The San Benito County Business Council has submitted a comment letter to the San Benito County Board of Supervisors requesting their continued support of implementing the 2035 General Plan and the Land Use Diagram Designation of Commercial Regional Zoning, therefore establishing highway commercial node boundaries for Highway 101. The nodes include Highway 101 at Betabel Road, Highway 101 at State Route 129 and Searle Road, Highway 101 at San Juan Road—Rocks Ranch, and Highway 101 at Livestock 101.
Following the new zoning designation, the Business Council further encourages in-depth review of the opportunities at each node based on individual unique merits and impacts.
The Business Council supports the opportunities for applicants to solicit public input, encourage feedback from local stakeholders and neighboring landowners in each region, incorporating comments in the process of developing project specific plans where possible.
Furthermore, the organization supports maintaining the rural nature of the corridor while allowing for limited commercial development, informing and welcoming visitors to San Benito County, providing traveler conveniences while blending into the atmosphere with appealing architecture.
The Business Council was engaged and commented extensively in the development of the 2035 San Benito County General Plan and encouraged the development of local economic development/benefit, job creation, local business growth, enhanced infrastructure, community benefit and preservation of quality of life throughout.
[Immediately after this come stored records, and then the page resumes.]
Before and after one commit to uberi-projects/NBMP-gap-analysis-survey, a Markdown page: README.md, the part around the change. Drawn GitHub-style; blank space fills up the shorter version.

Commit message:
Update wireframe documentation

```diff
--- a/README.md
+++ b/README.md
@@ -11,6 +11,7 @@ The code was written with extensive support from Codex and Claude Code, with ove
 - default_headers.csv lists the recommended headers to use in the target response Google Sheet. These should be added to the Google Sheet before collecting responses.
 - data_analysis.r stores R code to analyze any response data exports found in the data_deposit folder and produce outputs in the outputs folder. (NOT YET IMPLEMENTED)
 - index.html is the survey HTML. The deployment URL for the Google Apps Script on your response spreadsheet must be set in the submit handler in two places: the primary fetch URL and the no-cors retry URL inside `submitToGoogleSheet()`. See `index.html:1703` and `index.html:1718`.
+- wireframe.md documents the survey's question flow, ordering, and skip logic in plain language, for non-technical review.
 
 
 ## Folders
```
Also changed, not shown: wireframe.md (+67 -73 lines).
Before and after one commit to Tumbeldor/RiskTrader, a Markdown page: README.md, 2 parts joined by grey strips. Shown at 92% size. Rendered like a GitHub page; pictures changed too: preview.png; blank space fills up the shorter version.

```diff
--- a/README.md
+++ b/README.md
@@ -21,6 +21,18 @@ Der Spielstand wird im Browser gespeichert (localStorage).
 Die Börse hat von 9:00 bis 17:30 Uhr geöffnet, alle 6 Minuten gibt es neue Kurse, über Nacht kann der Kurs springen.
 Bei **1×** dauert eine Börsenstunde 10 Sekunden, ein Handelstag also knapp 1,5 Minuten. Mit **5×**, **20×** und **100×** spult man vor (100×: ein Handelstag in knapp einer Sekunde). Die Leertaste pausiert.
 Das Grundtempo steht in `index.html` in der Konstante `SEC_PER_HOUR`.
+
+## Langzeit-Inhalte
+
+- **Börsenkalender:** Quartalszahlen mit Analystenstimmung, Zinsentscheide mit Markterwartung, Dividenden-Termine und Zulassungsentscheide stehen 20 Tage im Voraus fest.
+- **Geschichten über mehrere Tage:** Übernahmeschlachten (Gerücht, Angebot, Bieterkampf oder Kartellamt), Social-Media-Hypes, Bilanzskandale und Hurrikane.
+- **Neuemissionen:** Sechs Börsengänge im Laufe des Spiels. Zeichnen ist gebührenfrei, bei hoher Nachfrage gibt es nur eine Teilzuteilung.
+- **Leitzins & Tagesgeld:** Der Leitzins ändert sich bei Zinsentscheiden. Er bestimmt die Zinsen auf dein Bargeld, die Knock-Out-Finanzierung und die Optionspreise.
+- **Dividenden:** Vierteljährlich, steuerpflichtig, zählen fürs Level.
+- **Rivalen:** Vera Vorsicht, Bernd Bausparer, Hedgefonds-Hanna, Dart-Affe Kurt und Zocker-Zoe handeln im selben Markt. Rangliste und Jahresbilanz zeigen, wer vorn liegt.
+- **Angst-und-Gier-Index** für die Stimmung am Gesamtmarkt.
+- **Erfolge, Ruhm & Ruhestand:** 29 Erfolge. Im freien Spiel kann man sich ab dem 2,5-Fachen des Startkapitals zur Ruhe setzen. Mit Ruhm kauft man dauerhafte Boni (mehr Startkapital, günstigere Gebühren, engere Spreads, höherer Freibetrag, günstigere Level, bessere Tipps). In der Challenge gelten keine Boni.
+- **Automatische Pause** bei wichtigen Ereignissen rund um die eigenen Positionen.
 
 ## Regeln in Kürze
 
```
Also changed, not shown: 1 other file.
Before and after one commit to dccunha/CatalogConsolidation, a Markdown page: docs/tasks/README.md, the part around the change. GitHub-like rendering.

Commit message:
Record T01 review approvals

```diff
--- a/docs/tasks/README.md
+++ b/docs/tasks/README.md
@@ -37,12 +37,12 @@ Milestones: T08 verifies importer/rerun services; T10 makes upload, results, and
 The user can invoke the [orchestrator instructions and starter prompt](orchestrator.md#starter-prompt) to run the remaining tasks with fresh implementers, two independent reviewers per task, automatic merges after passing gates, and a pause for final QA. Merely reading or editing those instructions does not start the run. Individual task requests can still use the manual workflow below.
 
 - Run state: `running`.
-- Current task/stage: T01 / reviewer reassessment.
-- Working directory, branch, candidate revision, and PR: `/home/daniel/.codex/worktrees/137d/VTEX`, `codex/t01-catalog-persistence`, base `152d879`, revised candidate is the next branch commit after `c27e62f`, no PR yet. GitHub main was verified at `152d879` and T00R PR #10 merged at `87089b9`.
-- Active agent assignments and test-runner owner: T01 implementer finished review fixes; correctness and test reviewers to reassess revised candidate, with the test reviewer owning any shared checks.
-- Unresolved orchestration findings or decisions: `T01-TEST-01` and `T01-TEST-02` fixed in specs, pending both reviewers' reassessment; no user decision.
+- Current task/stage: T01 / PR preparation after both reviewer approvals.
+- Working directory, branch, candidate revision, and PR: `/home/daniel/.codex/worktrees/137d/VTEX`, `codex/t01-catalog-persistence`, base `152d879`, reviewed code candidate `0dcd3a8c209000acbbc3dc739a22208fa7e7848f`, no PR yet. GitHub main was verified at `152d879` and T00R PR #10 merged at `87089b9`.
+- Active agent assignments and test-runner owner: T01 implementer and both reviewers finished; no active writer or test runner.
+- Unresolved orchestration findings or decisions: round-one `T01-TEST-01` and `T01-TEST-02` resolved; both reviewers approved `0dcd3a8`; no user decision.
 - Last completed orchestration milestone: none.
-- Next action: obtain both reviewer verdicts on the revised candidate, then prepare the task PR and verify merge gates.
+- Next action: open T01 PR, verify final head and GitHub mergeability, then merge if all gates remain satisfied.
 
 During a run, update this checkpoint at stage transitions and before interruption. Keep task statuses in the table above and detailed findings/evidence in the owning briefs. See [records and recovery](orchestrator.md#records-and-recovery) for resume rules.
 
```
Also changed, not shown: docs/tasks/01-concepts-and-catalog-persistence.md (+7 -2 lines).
The nodes were supported then as targeted, small economic opportunity zones which remains smart and sustainable planning.
To our knowledge, San Benito County holds the only expanse of the Highway 101 corridor absent of direct access to commercial activity, generation of sales tax and transient occupancy tax (TOT). There are an estimated 250,000 car trips passing through the corridor every weekend. The combined revenue of limited commercial activity in this region could add an estimated $5-6 million to the county General Fund to be put to work for public safety, economic and workforce development, social services, infrastructure and roads, open space, agricultural preservation, and more.